• [EXERCISE OBJECTIVE]: Give the data again, word for word.

⁂

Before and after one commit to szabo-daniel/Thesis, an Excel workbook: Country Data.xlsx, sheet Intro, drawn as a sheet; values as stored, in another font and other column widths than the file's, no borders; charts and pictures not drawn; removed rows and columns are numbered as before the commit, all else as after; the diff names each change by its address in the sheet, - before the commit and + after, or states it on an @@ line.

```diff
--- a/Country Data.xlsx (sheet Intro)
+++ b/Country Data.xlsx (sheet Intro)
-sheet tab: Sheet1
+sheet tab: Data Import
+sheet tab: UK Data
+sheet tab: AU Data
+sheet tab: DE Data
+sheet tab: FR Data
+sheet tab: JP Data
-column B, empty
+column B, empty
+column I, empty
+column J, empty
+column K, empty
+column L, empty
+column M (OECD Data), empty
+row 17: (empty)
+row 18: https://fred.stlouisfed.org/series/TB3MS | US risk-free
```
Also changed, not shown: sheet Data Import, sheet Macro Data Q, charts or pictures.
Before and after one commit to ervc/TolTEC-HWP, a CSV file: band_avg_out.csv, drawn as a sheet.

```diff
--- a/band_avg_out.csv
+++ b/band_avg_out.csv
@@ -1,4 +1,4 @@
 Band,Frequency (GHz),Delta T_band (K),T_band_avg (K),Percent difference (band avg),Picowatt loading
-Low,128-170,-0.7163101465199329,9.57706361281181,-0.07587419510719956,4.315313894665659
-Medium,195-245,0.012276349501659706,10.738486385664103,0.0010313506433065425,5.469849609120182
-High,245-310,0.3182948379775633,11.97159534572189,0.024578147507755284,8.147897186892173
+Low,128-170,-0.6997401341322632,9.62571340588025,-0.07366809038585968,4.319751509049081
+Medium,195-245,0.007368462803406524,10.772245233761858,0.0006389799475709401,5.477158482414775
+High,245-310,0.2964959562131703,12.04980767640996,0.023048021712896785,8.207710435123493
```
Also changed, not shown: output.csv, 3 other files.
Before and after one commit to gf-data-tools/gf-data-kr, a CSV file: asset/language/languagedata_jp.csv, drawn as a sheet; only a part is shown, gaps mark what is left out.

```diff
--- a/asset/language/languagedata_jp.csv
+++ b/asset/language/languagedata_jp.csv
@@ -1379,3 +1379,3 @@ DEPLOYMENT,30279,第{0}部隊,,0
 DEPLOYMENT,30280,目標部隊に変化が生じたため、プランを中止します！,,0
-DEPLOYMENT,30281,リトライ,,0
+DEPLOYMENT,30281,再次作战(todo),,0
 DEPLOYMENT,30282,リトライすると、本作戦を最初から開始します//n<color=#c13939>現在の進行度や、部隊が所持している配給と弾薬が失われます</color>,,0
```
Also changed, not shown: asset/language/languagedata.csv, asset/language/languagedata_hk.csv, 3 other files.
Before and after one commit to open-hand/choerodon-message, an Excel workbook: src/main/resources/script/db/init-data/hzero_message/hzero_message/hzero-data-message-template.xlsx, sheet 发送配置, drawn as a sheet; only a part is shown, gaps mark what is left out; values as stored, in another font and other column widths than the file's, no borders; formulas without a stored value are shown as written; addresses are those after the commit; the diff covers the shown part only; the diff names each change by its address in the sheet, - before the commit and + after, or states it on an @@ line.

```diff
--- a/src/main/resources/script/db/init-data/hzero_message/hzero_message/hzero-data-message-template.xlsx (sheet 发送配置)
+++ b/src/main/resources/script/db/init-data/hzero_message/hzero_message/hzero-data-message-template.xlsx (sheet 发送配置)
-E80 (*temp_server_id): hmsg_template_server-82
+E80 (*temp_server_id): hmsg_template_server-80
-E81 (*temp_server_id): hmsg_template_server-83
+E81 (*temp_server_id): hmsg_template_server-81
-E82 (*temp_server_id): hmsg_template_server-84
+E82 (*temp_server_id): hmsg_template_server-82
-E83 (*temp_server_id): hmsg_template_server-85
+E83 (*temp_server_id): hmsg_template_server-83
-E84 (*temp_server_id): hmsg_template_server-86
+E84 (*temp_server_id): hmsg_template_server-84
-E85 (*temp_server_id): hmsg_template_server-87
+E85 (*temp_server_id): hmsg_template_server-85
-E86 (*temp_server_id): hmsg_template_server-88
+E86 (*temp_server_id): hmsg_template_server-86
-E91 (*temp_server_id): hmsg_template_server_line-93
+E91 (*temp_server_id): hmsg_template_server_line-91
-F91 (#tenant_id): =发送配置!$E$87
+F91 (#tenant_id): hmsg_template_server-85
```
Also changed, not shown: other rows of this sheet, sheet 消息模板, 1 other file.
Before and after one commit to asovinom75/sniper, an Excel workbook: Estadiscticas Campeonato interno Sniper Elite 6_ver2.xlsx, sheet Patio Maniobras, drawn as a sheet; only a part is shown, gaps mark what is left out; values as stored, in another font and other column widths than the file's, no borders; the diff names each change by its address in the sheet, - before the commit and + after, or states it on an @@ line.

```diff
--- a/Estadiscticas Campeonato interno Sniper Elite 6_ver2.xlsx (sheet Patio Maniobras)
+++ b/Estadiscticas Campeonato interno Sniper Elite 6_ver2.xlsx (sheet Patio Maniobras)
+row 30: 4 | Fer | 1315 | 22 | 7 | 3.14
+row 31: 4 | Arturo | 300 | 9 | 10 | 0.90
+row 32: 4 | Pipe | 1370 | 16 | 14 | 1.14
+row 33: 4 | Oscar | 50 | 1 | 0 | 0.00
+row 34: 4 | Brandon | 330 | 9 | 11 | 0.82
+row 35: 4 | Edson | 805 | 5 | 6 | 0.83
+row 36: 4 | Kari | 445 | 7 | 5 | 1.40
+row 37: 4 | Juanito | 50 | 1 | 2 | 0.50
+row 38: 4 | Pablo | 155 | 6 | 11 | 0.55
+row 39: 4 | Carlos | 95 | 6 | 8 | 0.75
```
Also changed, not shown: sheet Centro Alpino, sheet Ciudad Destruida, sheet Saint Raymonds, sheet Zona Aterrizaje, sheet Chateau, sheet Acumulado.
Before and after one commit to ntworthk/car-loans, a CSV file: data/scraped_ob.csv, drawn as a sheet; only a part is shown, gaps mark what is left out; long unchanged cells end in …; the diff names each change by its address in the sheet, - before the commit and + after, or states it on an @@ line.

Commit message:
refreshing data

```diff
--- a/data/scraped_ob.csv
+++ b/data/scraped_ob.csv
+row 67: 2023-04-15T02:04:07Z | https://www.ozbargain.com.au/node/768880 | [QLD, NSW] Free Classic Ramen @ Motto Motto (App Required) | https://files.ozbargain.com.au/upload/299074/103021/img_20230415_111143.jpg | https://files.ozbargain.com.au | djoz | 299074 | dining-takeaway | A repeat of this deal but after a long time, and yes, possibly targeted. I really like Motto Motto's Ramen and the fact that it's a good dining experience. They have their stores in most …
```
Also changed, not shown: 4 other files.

⁂

• [ANSWER BOX]:
Before and after one commit to szabo-daniel/Thesis, an Excel workbook: Country Data.xlsx, sheet Intro, drawn as a sheet; values as stored, in another font and other column widths than the file's, no borders; charts and pictures not drawn; removed rows and columns are numbered as before the commit, all else as after; the diff names each change by its address in the sheet, - before the commit and + after, or states it on an @@ line.

```diff
--- a/Country Data.xlsx (sheet Intro)
+++ b/Country Data.xlsx (sheet Intro)
-sheet tab: Sheet1
+sheet tab: Data Import
+sheet tab: UK Data
+sheet tab: AU Data
+sheet tab: DE Data
+sheet tab: FR Data
+sheet tab: JP Data
-column B, empty
+column B, empty
+column I, empty
+column J, empty
+column K, empty
+column L, empty
+column M (OECD Data), empty
+row 17: (empty)
+row 18: https://fred.stlouisfed.org/series/TB3MS | US risk-free
```
Also changed, not shown: sheet Data Import, sheet Macro Data Q, charts or pictures.
Before and after one commit to ervc/TolTEC-HWP, a CSV file: band_avg_out.csv, drawn as a sheet.

```diff
--- a/band_avg_out.csv
+++ b/band_avg_out.csv
@@ -1,4 +1,4 @@
 Band,Frequency (GHz),Delta T_band (K),T_band_avg (K),Percent difference (band avg),Picowatt loading
-Low,128-170,-0.7163101465199329,9.57706361281181,-0.07587419510719956,4.315313894665659
-Medium,195-245,0.012276349501659706,10.738486385664103,0.0010313506433065425,5.469849609120182
-High,245-310,0.3182948379775633,11.97159534572189,0.024578147507755284,8.147897186892173
+Low,128-170,-0.6997401341322632,9.62571340588025,-0.07366809038585968,4.319751509049081
+Medium,195-245,0.007368462803406524,10.772245233761858,0.0006389799475709401,5.477158482414775
+High,245-310,0.2964959562131703,12.04980767640996,0.023048021712896785,8.207710435123493
```
Also changed, not shown: output.csv, 3 other files.
Before and after one commit to gf-data-tools/gf-data-kr, a CSV file: asset/language/languagedata_jp.csv, drawn as a sheet; only a part is shown, gaps mark what is left out.

```diff
--- a/asset/language/languagedata_jp.csv
+++ b/asset/language/languagedata_jp.csv
@@ -1379,3 +1379,3 @@ DEPLOYMENT,30279,第{0}部隊,,0
 DEPLOYMENT,30280,目標部隊に変化が生じたため、プランを中止します！,,0
-DEPLOYMENT,30281,リトライ,,0
+DEPLOYMENT,30281,再次作战(todo),,0
 DEPLOYMENT,30282,リトライすると、本作戦を最初から開始します//n<color=#c13939>現在の進行度や、部隊が所持している配給と弾薬が失われます</color>,,0
```
Also changed, not shown: asset/language/languagedata.csv, asset/language/languagedata_hk.csv, 3 other files.
Before and after one commit to open-hand/choerodon-message, an Excel workbook: src/main/resources/script/db/init-data/hzero_message/hzero_message/hzero-data-message-template.xlsx, sheet 发送配置, drawn as a sheet; only a part is shown, gaps mark what is left out; values as stored, in another font and other column widths than the file's, no borders; formulas without a stored value are shown as written; addresses are those after the commit; the diff covers the shown part only; the diff names each change by its address in the sheet, - before the commit and + after, or states it on an @@ line.

```diff
--- a/src/main/resources/script/db/init-data/hzero_message/hzero_message/hzero-data-message-template.xlsx (sheet 发送配置)
+++ b/src/main/resources/script/db/init-data/hzero_message/hzero_message/hzero-data-message-template.xlsx (sheet 发送配置)
-E80 (*temp_server_id): hmsg_template_server-82
+E80 (*temp_server_id): hmsg_template_server-80
-E81 (*temp_server_id): hmsg_template_server-83
+E81 (*temp_server_id): hmsg_template_server-81
-E82 (*temp_server_id): hmsg_template_server-84
+E82 (*temp_server_id): hmsg_template_server-82
-E83 (*temp_server_id): hmsg_template_server-85
+E83 (*temp_server_id): hmsg_template_server-83
-E84 (*temp_server_id): hmsg_template_server-86
+E84 (*temp_server_id): hmsg_template_server-84
-E85 (*temp_server_id): hmsg_template_server-87
+E85 (*temp_server_id): hmsg_template_server-85
-E86 (*temp_server_id): hmsg_template_server-88
+E86 (*temp_server_id): hmsg_template_server-86
-E91 (*temp_server_id): hmsg_template_server_line-93
+E91 (*temp_server_id): hmsg_template_server_line-91
-F91 (#tenant_id): =发送配置!$E$87
+F91 (#tenant_id): hmsg_template_server-85
```
Also changed, not shown: other rows of this sheet, sheet 消息模板, 1 other file.
Before and after one commit to asovinom75/sniper, an Excel workbook: Estadiscticas Campeonato interno Sniper Elite 6_ver2.xlsx, sheet Patio Maniobras, drawn as a sheet; only a part is shown, gaps mark what is left out; values as stored, in another font and other column widths than the file's, no borders; the diff names each change by its address in the sheet, - before the commit and + after, or states it on an @@ line.

```diff
--- a/Estadiscticas Campeonato interno Sniper Elite 6_ver2.xlsx (sheet Patio Maniobras)
+++ b/Estadiscticas Campeonato interno Sniper Elite 6_ver2.xlsx (sheet Patio Maniobras)
+row 30: 4 | Fer | 1315 | 22 | 7 | 3.14
+row 31: 4 | Arturo | 300 | 9 | 10 | 0.90
+row 32: 4 | Pipe | 1370 | 16 | 14 | 1.14
+row 33: 4 | Oscar | 50 | 1 | 0 | 0.00
+row 34: 4 | Brandon | 330 | 9 | 11 | 0.82
+row 35: 4 | Edson | 805 | 5 | 6 | 0.83
+row 36: 4 | Kari | 445 | 7 | 5 | 1.40
+row 37: 4 | Juanito | 50 | 1 | 2 | 0.50
+row 38: 4 | Pablo | 155 | 6 | 11 | 0.55
+row 39: 4 | Carlos | 95 | 6 | 8 | 0.75
```
Also changed, not shown: sheet Centro Alpino, sheet Ciudad Destruida, sheet Saint Raymonds, sheet Zona Aterrizaje, sheet Chateau, sheet Acumulado.
Before and after one commit to ntworthk/car-loans, a CSV file: data/scraped_ob.csv, drawn as a sheet; only a part is shown, gaps mark what is left out; long unchanged cells end in …; the diff names each change by its address in the sheet, - before the commit and + after, or states it on an @@ line.

Commit message:
refreshing data

```diff
--- a/data/scraped_ob.csv
+++ b/data/scraped_ob.csv
+row 67: 2023-04-15T02:04:07Z | https://www.ozbargain.com.au/node/768880 | [QLD, NSW] Free Classic Ramen @ Motto Motto (App Required) | https://files.ozbargain.com.au/upload/299074/103021/img_20230415_111143.jpg | https://files.ozbargain.com.au | djoz | 299074 | dining-takeaway | A repeat of this deal but after a long time, and yes, possibly targeted. I really like Motto Motto's Ramen and the fact that it's a good dining experience. They have their stores in most …
```
Also changed, not shown: 4 other files.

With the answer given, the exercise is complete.